The Historical District of Tuscaloosa is apparently not unique in its having problems with inebriated students. Russell Frank in the New York Times reported on what he termed “Red Bull Zombies” in neighborhoods adjoining Penn State University. He wrote in his article “What to Do When an Inebriated Stranger Stumbles Into Your Home?”:
What would you do if you heard a noise in the night and discovered a stranger in the house? Offer him a midnight snack? A hoodie, if it’s chilly? A ride home? That’s how some residents react to a home invasion in the student-saturated neighborhoods surrounding Penn State University. True, some of them grab baseball bats and call the police, but once they realize the intruder is an inebriated undergraduate who has no idea where he is, the adrenaline rush ebbs and empathy kicks in.
“I was a college kid,” reasoned David McClelland, a homeowner who confronted an uninvited guest. “I remember doing some dumb stuff.”
“The mother in me came out,” is how Meredith Doran put it. A stranger came banging on her back door one frigid winter morning. Seeing his thin hoodie, she let him in, offered him crackers and water and then a ride home. “His vibe,” she explained, “was not a menacing one.”
The same cannot be said of Ms. Doran’s husband, Matt Jordan, who, a couple of years earlier, had grabbed a bat to confront a student in boxer shorts and knee-high black socks who sat on their sofa with his head in his hands.
“Who the hell are you?” asked Mr. Jordan, who is as physically imposing as an N.F.L. tight end.
“I’m J.T.,” his visitor announced, as if his identity should have been obvious.
“J.T.,” Mr. Jordan recounted, “if you don’t get out of the house now, I’m going to call the police. And he said, ‘Dude, really?’ And I said, ‘Yes, really.’”
The townies have a name for these intruders: Red Bull Zombies. Before hyper-caffeinated beverages like Red Bull, students could consume only so much alcohol before passing out. Now, they’re no less addled but the stimulants keep them ambulatory, and so they blunder into the wrong houses.
There are as many students as there are full-time residents in the State College area. Most locals tuck themselves away in quiet suburban enclaves. Those who dwell among the students so value their neighborhood’s historic houses, tree-lined streets and proximity to downtown and campus that they’re willing to put up with what they call the “dumb stuff.” And some positively enjoy the antic energy of their young neighbors.
“There’s a pulse to the neighborhood,” said Joel Weidner, who called the police when he heard someone “thudding around” in his basement a few years back. A drunken student had crashed through a basement window. “Suburbia would be boring.”

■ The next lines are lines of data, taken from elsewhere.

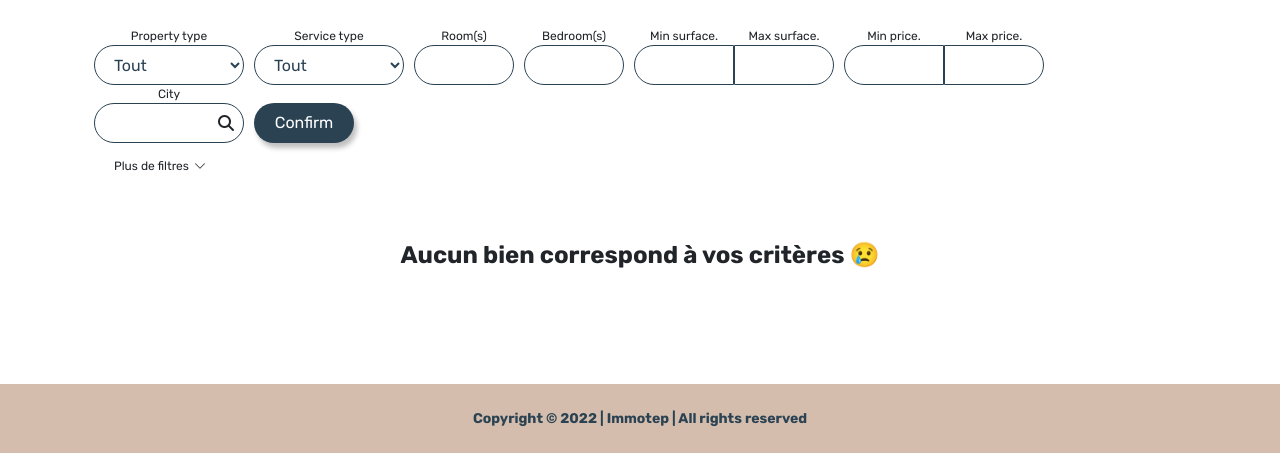
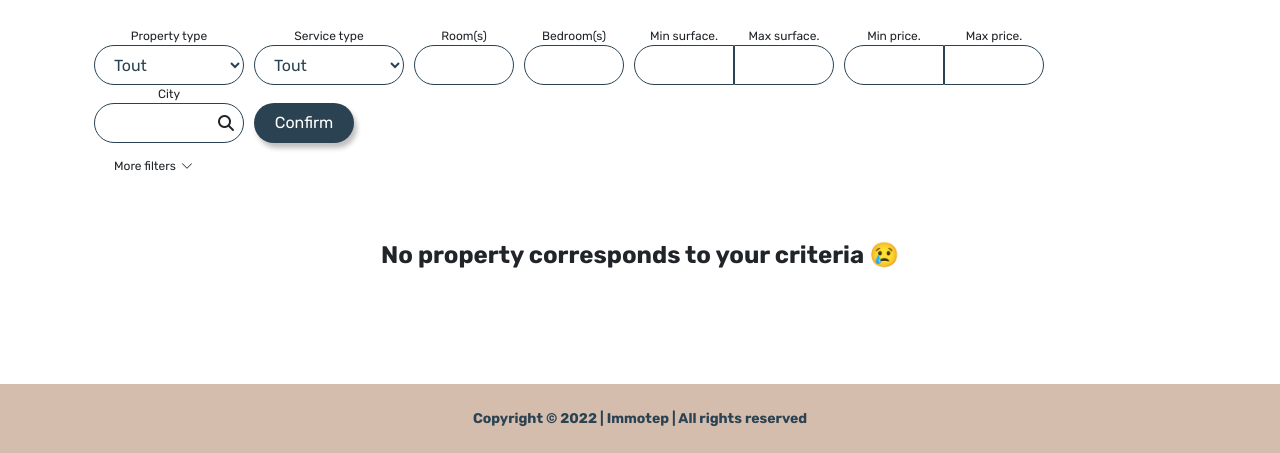
Before and after one commit to ImmotepOrga/Immotep, a Django app: page /annonces in a window 1280 px wide. Shown: the part 347-800 px from the top of the page. Run offline with Django 4.2, Linux system fonts and the light colour scheme; data that the repository does not hold is empty; parts of the project's set-up code (start-up, migrations or seed data) failed here and were passed over; some libraries are stand-ins or nearby versions; some web fonts are replaced.

Commit message:
fix translations on filters

```diff
--- a/adverts/templates/adverts/properties_list.html
+++ b/adverts/templates/adverts/properties_list.html
@@ -70,7 +70,7 @@
                 <div class="accordion-item">
                     <h2 class="accordion-header" id="headingOne">
                     <button class="accordion-button collapsed" type="button" data-bs-toggle="collapse" data-bs-target="#collapseOne" aria-expanded="false" aria-controls="collapseOne">
-                        Plus de filtres
+                        {% translate "More filters" %}
                     </button>
                     </h2>
                     <div id="collapseOne" class="accordion-collapse collapse" aria-labelledby="headingOne" data-bs-parent="#accordionExample">
@@ -103,7 +103,7 @@
     </div>
     <div class="container py-5">
         {% if not adverts %}
-            <div class="empty-message text-center fw-bold" style="font-size: 24px">Aucun bien correspond à vos critères 😢</div>
+            <div class="empty-message text-center fw-bold" style="font-size: 24px">{% translate "No property corresponds to your criteria " %}😢</div>
         {% endif %}
 
         {% include 'includes/all_adverts.html' %}
```
Also changed, not shown: locale/en/LC_MESSAGES/django.po, locale/es/LC_MESSAGES/django.po, locale/fr/LC_MESSAGES/django.po, 3 other files.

While these victims of home invasions see the humor in their experiences, they’re keenly aware that their community, like so many college towns, has a serious drinking problem. Just this year, after a night of alcohol-drenched hazing rituals, a fraternity pledge fell down a flight of stairs and later died. In response, the university has increased its oversight of the Greek system. Among new restrictions, it is reducing the number of fraternity parties with alcohol that it issues permits for, from 45 a semester to 10 (wine and beer only, and no kegs).
It’s hard to know how often the Red Bull Zombies strike, because many trespasses go unreported and the ones that are called in are variously classified as criminal mischief, public drunkenness, underage drinking or disorderly conduct. The State College police chief, John Gardner, guesses that 5 to 10 student invasions occur a year. There’s potential for harm, of course, for residents who let their guard down as well as for invaders. In 2014 in Sterling, Va., an inebriated teenager was shot and killed when he stumbled into a neighbor’s house.
Similar stories have been told by residents living in the Historical District of Tuscaloosa. One Tuscaloosa family found a University of Alabama student sleeping in their guest bedroom. Another one fell head first into a fish pond. On one evening in January a student was wrestled off a roof by three policemen after being pursued down the street after being in a fight at Innisfree Irish Pub. One co-ed beat on all the doors and windows of a house that was built in the Greek Revival style that many sororities on campus have. She demanded that she be let in until the police arrived.
Some residents who are living in the downtown Tuscaloosa area have expressed fears about a student potentially being shot by a homeowner who might mistake a student home intruder as a burglar.
The historical neighborhoods in State College have a problem because many students are living in them. The University of Alabama also has students who reside in its historical neighborhoods but the proximity of the bars in the downtown area creates a bigger problem.
Many bars in the downtown area, which remain open until the wee hours of the morning, knowingly or otherwise, serve under-aged drinkers. Combine that with binge drinking by students and there is a recipe for disaster. In addition to home invasions, there has been property damage, unsafe driving and public urination.
Until there is a crackdown on under-aged drinking, many residents of downtown Tuscaloosa will face situations that could well lead to the tragic shooting of a student.
The City of Tuscaloosa has codes that prohibit the consumption of alcohol by under-aged drinkers and the University of Alabama has a strict policy against it. It might be reasonably thought that something more could be done to discourage under-aged drinking. A tragedy might be prevented.